▸ Assignment: The entries below should be given again exactly, minus their pictures.
Data supplied below:
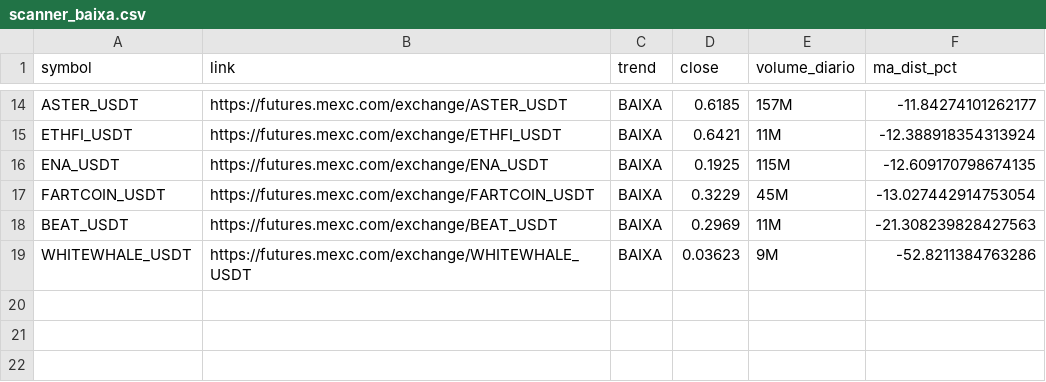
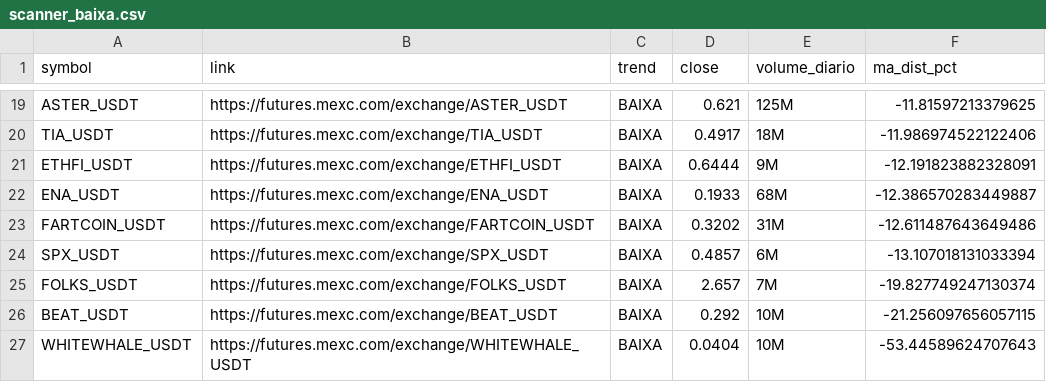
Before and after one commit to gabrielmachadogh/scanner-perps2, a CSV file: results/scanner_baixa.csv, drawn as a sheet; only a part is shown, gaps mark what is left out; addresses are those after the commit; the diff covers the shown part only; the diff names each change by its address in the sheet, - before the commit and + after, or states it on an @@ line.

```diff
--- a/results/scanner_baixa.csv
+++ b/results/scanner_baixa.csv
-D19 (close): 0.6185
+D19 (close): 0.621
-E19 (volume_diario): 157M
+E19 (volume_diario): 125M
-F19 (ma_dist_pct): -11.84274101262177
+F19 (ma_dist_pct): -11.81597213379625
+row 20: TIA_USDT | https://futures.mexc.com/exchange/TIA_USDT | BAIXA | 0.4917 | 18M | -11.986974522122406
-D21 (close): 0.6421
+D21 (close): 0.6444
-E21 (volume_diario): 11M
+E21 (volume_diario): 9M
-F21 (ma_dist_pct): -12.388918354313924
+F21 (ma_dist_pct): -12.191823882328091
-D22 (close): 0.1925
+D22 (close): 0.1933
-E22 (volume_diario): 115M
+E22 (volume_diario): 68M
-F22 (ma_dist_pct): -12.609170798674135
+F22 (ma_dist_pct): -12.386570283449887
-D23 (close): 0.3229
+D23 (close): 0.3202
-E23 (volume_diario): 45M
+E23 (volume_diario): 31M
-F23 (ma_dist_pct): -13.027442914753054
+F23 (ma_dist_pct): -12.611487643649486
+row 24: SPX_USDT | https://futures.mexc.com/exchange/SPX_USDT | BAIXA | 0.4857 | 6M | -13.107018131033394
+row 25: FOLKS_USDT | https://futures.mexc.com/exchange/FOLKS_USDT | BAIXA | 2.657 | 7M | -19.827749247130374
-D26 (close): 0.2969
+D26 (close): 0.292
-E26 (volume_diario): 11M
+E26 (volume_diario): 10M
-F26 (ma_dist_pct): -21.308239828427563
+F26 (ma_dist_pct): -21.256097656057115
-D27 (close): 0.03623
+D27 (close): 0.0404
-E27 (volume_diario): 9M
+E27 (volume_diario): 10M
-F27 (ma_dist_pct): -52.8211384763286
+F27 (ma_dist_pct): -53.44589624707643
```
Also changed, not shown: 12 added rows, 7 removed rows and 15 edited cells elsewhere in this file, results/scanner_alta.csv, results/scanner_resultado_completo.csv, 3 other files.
End of Data supplied.
▸ Worked solution:
Before and after one commit to gabrielmachadogh/scanner-perps2, a CSV file: results/scanner_baixa.csv, drawn as a sheet; only a part is shown, gaps mark what is left out; addresses are those after the commit; the diff covers the shown part only; the diff names each change by its address in the sheet, - before the commit and + after, or states it on an @@ line.

```diff
--- a/results/scanner_baixa.csv
+++ b/results/scanner_baixa.csv
-D19 (close): 0.6185
+D19 (close): 0.621
-E19 (volume_diario): 157M
+E19 (volume_diario): 125M
-F19 (ma_dist_pct): -11.84274101262177
+F19 (ma_dist_pct): -11.81597213379625
+row 20: TIA_USDT | https://futures.mexc.com/exchange/TIA_USDT | BAIXA | 0.4917 | 18M | -11.986974522122406
-D21 (close): 0.6421
+D21 (close): 0.6444
-E21 (volume_diario): 11M
+E21 (volume_diario): 9M
-F21 (ma_dist_pct): -12.388918354313924
+F21 (ma_dist_pct): -12.191823882328091
-D22 (close): 0.1925
+D22 (close): 0.1933
-E22 (volume_diario): 115M
+E22 (volume_diario): 68M
-F22 (ma_dist_pct): -12.609170798674135
+F22 (ma_dist_pct): -12.386570283449887
-D23 (close): 0.3229
+D23 (close): 0.3202
-E23 (volume_diario): 45M
+E23 (volume_diario): 31M
-F23 (ma_dist_pct): -13.027442914753054
+F23 (ma_dist_pct): -12.611487643649486
+row 24: SPX_USDT | https://futures.mexc.com/exchange/SPX_USDT | BAIXA | 0.4857 | 6M | -13.107018131033394
+row 25: FOLKS_USDT | https://futures.mexc.com/exchange/FOLKS_USDT | BAIXA | 2.657 | 7M | -19.827749247130374
-D26 (close): 0.2969
+D26 (close): 0.292
-E26 (volume_diario): 11M
+E26 (volume_diario): 10M
-F26 (ma_dist_pct): -21.308239828427563
+F26 (ma_dist_pct): -21.256097656057115
-D27 (close): 0.03623
+D27 (close): 0.0404
-E27 (volume_diario): 9M
+E27 (volume_diario): 10M
-F27 (ma_dist_pct): -52.8211384763286
+F27 (ma_dist_pct): -53.44589624707643
```
Also changed, not shown: 12 added rows, 7 removed rows and 15 edited cells elsewhere in this file, results/scanner_alta.csv, results/scanner_resultado_completo.csv, 3 other files.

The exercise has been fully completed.